(The Center Square) — New York City Mayor Eric Adams says the city’s sanctuary status should be changed to allow migrants charged with crimes to be turned over to federal immigration officials for deportation.

Speaking at a community meeting on Monday night, Adams said the city’s policy that restricts cooperation with U.S. Immigration and Customs Enforcement officials needs to be modified to weed out the “small numbers” of migrants who commit serious crimes.

“So if you commit a violent act we should be able to turn you over to ICE and have you deported,” the Democrat told a gathering in Brooklyn. “Right now, we don’t have the authority to do so.”

Adams said the NYPD is dealing with incidents involving migrants who are participating in robberies using mopeds with “ghost” license plates to commit snatch-and-grab stick-ups across the city.

“The overwhelming number of migrants and asylum seekers here want to work,” Adams said. “I still don’t understand why the federal government isn’t allowing them to work.”

Adams’ remarks come amid rising concerns about crime in New York City amid a surge of migrants who have flocked to the city over the past year following a surge of immigration on the U.S.-Mexico border.

Two weeks ago, a video of a group of migrants beating two NYPD officers fueled national outrage and prompted Adams to set curfews at homeless shelters where tens of thousands of migrants are being housed.

Neighbors who live near the tent shelters built by the city in Floyd Bennett Field in Brooklyn have complained about migrants panhandling and going door-to-door begging for food and clothes.

Reports of crimes around the shelters, including a fatal stabbing at a tent city on Randall’s Island last month, have raised public safety concerns, according to published reports.

New York City has had an influx of more than 170,000 migrants over the past year, with about 70,000 under the city’s care. The city has spent more than $1 billion on housing and other needs for migrants, and Adams has proposed budget cuts to cover those costs.

Under New York’s right-to-shelter law, the city must provide emergency housing to anyone who requests it, regardless of their immigration status.
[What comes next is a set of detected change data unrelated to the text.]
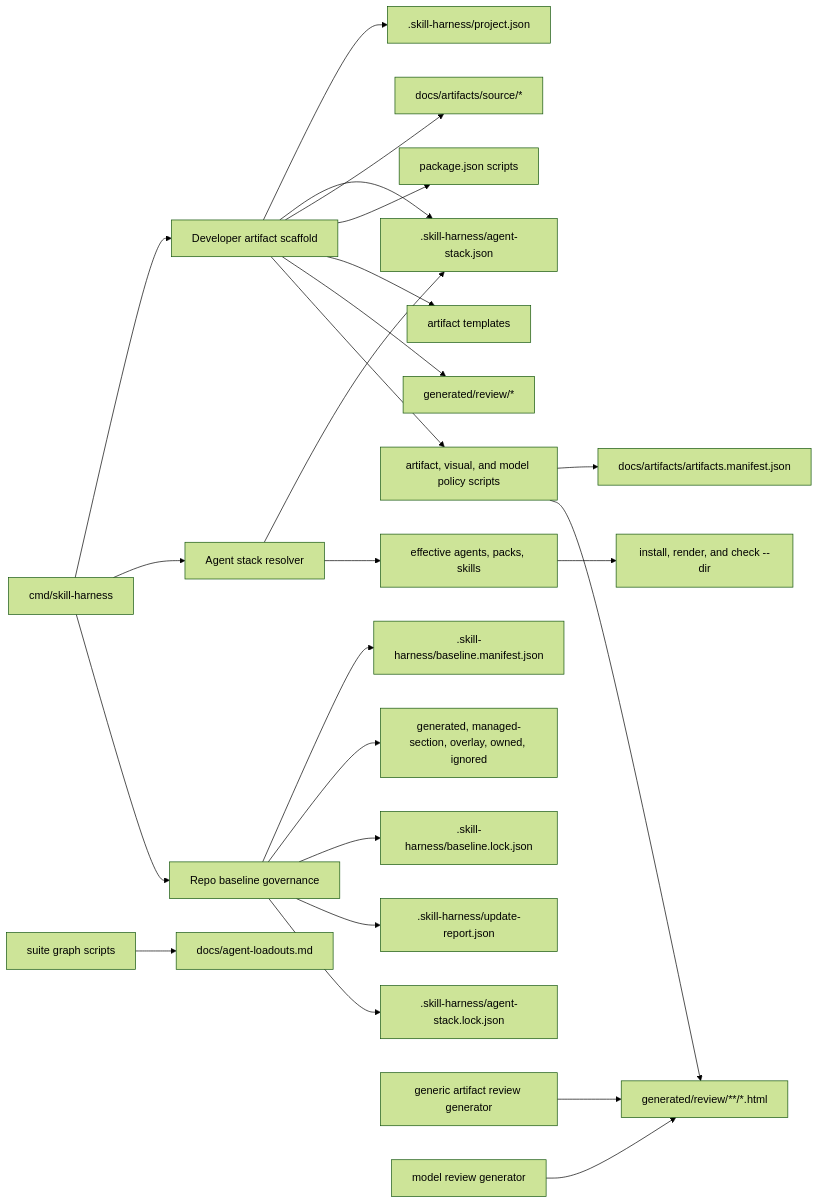
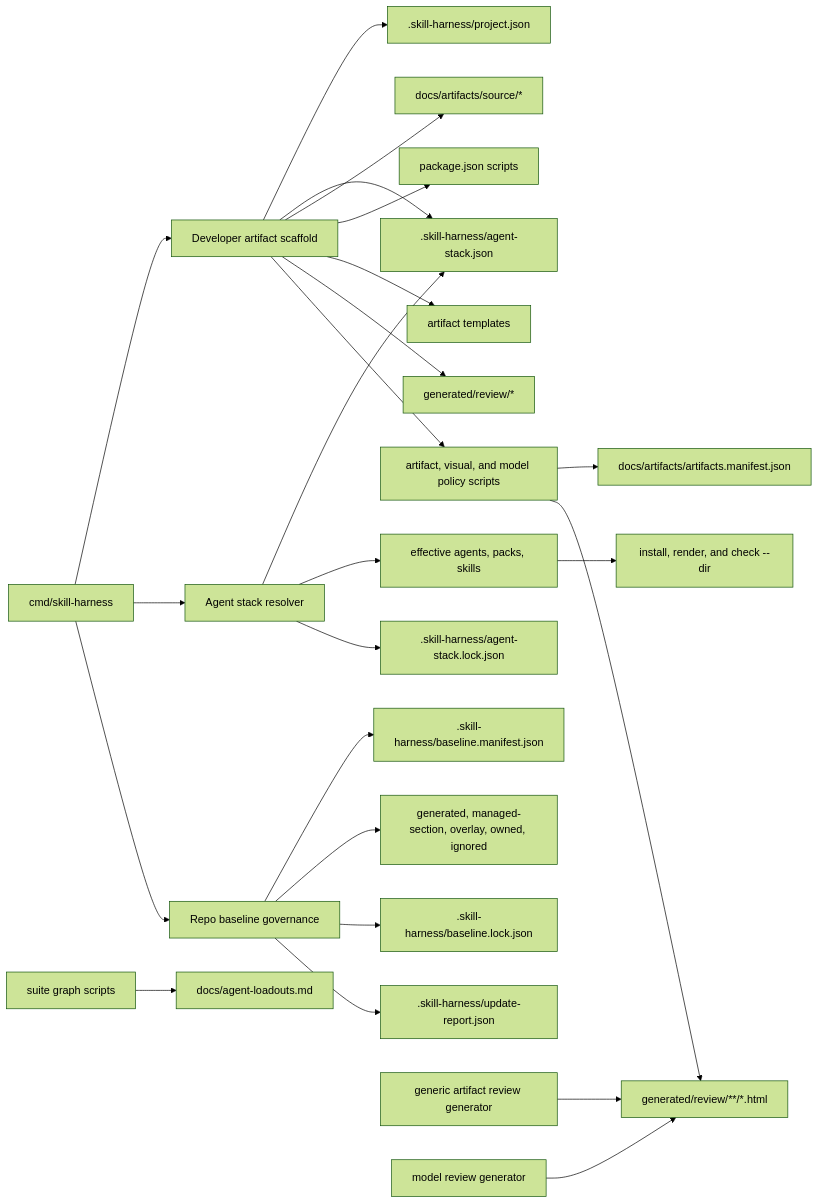
One commit to 45ck/skill-harness changed the diagram in docs/artifacts/source/models/sh-component-scaffold-engine.md. Above: the diagram before and after it, drawn with Mermaid (forest theme). The commit also changed other lines of this file and 24 other files, not shown here.

Commit message:
Harden agent-native repo governance

````diff
--- a/docs/artifacts/source/models/sh-component-scaffold-engine.md
+++ b/docs/artifacts/source/models/sh-component-scaffold-engine.md
@@ -48,26 +48,26 @@
 ```mermaid
 flowchart LR
   CLI["cmd/skill-harness"] --> Scaffold["Developer artifact scaffold"]
   CLI --> Resolver["Agent stack resolver"]
   CLI --> RepoGovernance["Repo baseline governance"]
   Scaffold --> ProjectConfig[".skill-harness/project.json"]
   Scaffold --> AgentStack[".skill-harness/agent-stack.json"]
   Resolver --> AgentStack
   Resolver --> EffectiveState["effective agents, packs, skills"]
+  Resolver --> StackLock[".skill-harness/agent-stack.lock.json"]
   EffectiveState --> InstallRender["install, render, and check --dir"]
   RepoGovernance --> BaselineManifest[".skill-harness/baseline.manifest.json"]
   RepoGovernance --> SurfaceModes["generated, managed-section, overlay, owned, ignored"]
   RepoGovernance --> BaselineLock[".skill-harness/baseline.lock.json"]
   RepoGovernance --> UpdateReport[".skill-harness/update-report.json"]
-  RepoGovernance --> StackLock[".skill-harness/agent-stack.lock.json"]
   Scaffold --> SourceDirs["docs/artifacts/source/*"]
   Scaffold --> PackageScripts["package.json scripts"]
   Scaffold --> Templates["artifact templates"]
   Scaffold --> ReviewDirs["generated/review/*"]
   Scaffold --> PolicyScripts["artifact, visual, and model policy scripts"]
   PolicyScripts --> Manifest["docs/artifacts/artifacts.manifest.json"]
   PolicyScripts --> ReviewHTML["generated/review/**/*.html"]
   GenericRenderer["generic artifact review generator"] --> ReviewHTML
   ModelRenderer["model review generator"] --> ReviewHTML
   SuiteScripts["suite graph scripts"] --> LoadoutDocs["docs/agent-loadouts.md"]
 ```
````
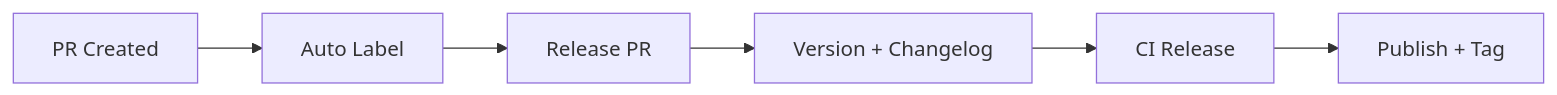
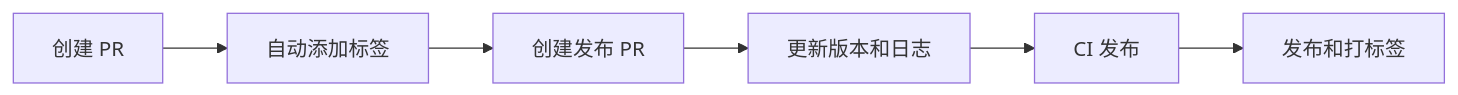
Before and after one commit to qlover/fe-base: the second of 2 diagrams in packages/fe-release/README.md, drawn with Mermaid. The commit also changed other lines of this file and 6 other files, not shown here.

````diff
--- a/packages/fe-release/README.md
+++ b/packages/fe-release/README.md
@@ -166,8 +198,8 @@
 ```mermaid
 graph LR
-    A[PR Created] --> B[Auto Label]
-    B --> C[Release PR]
-    C --> D[Version + Changelog]
-    D --> E[CI Release]
-    E --> F[Publish + Tag]
+    A[创建 PR] --> B[自动添加标签]
+    B --> C[创建发布 PR]
+    C --> D[更新版本和日志]
+    D --> E[CI 发布]
+    E --> F[发布和打标签]
 ```
````
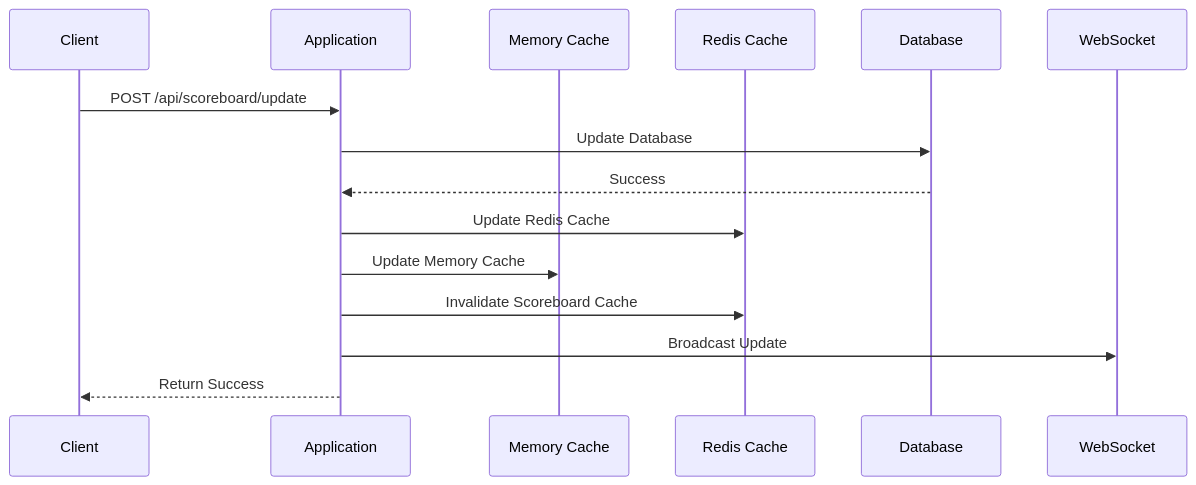
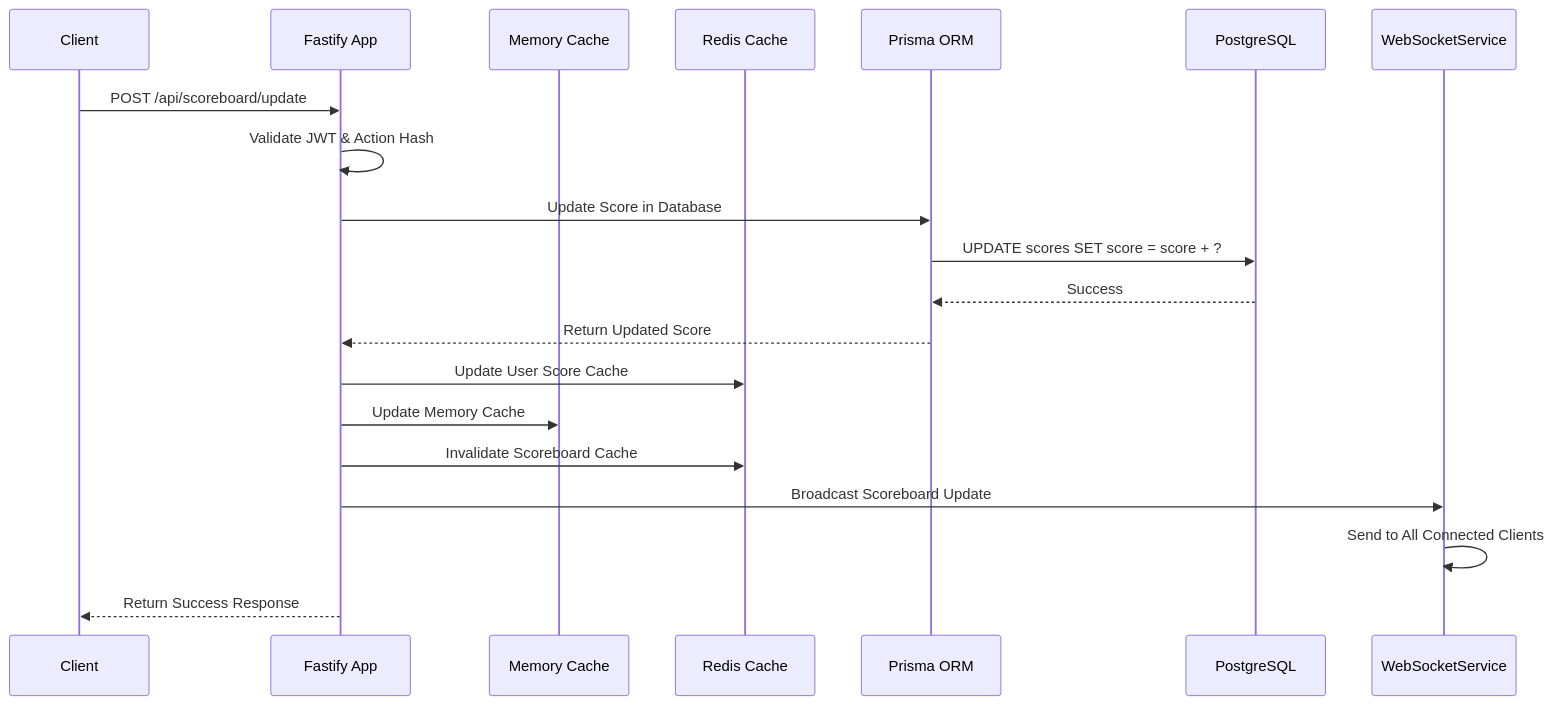
Before and after one commit to hashcott/code-challenge: the sixth of 22 diagrams in src/problem6/docs/FLOW_DIAGRAM.md, drawn with Mermaid. The commit also changed other lines of this file, not shown here.

Commit message:
docs: flow diagram

````diff
--- a/src/problem6/docs/FLOW_DIAGRAM.md
+++ b/src/problem6/docs/FLOW_DIAGRAM.md
@@ -136,18 +138,23 @@
 ```mermaid
 sequenceDiagram
     participant C as Client
-    participant A as Application
+    participant A as Fastify App
     participant M as Memory Cache
     participant R as Redis Cache
-    participant D as Database
-    participant W as WebSocket
+    participant P as Prisma ORM
+    participant D as PostgreSQL
+    participant W as WebSocketService
     
     C->>A: POST /api/scoreboard/update
-    A->>D: Update Database
-    D-->>A: Success
-    A->>R: Update Redis Cache
+    A->>A: Validate JWT & Action Hash
+    A->>P: Update Score in Database
+    P->>D: UPDATE scores SET score = score + ?
+    D-->>P: Success
+    P-->>A: Return Updated Score
+    A->>R: Update User Score Cache
     A->>M: Update Memory Cache
     A->>R: Invalidate Scoreboard Cache
-    A->>W: Broadcast Update
-    A-->>C: Return Success
+    A->>W: Broadcast Scoreboard Update
+    W->>W: Send to All Connected Clients
+    A-->>C: Return Success Response
 ```
````
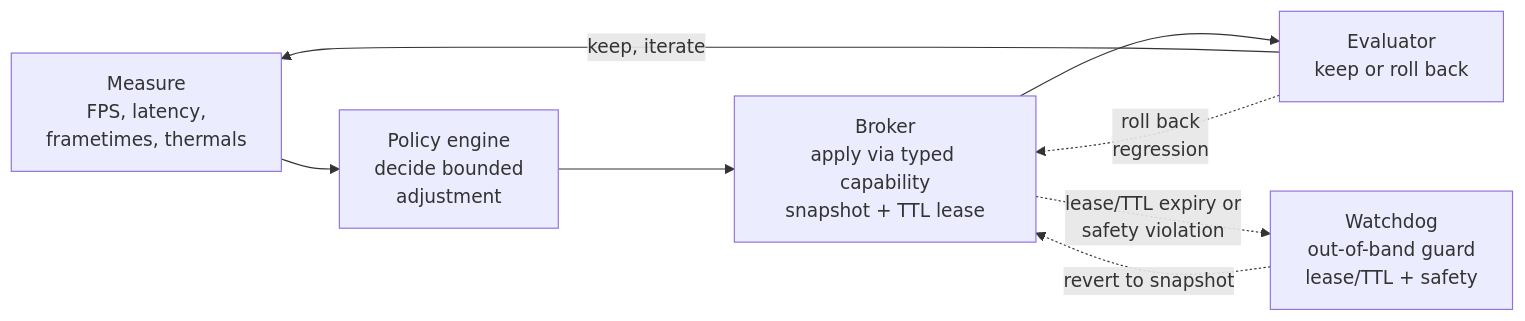
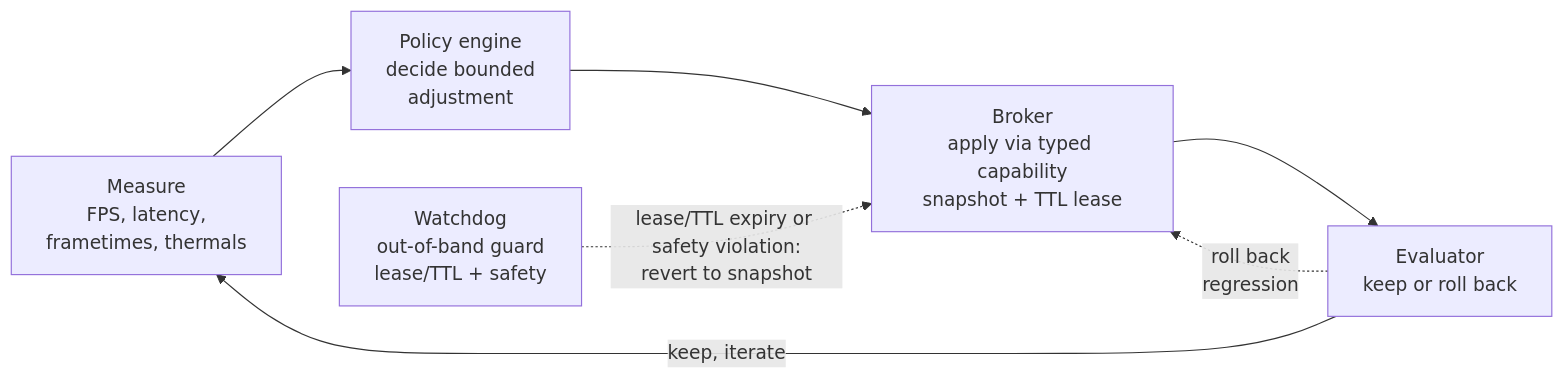
One commit to undeemed/fpsmaxxing changed the diagram in README.md. Above: the diagram before and after it, drawn with Mermaid.

Commit message:
no-mistakes(review): fix inverted watchdog trip edge in closed-loop diagram

````diff
--- a/README.md
+++ b/README.md
@@ -15,15 +15,14 @@
 ```mermaid
 flowchart LR
     M["Measure<br/>FPS, latency,<br/>frametimes, thermals"]
     P["Policy engine<br/>decide bounded<br/>adjustment"]
     B["Broker<br/>apply via typed capability<br/>snapshot + TTL lease"]
     E["Evaluator<br/>keep or roll back"]
     W["Watchdog<br/>out-of-band guard<br/>lease/TTL + safety"]
     M --> P
     P --> B
     B --> E
     E -->|keep, iterate| M
     E -.->|roll back<br/>regression| B
-    B -.->|lease/TTL expiry or<br/>safety violation| W
-    W -.->|revert to snapshot| B
+    W -.->|lease/TTL expiry or safety violation:<br/>revert to snapshot| B
 ```
````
The city seeks to suspend the rules in court temporarily, but the outcome of the legal challenge remains uncertain.

Adams has set a 60-day limit on the length of stay in city-run homeless shelters but has also been seeking to relocate migrants to other regions of the state, which has been met with pushback and legal challenges from local officials.

Republicans have long said New York City’s “sanctuary” policies are encouraging asylum seekers to resettle in the city amid the surge of immigration.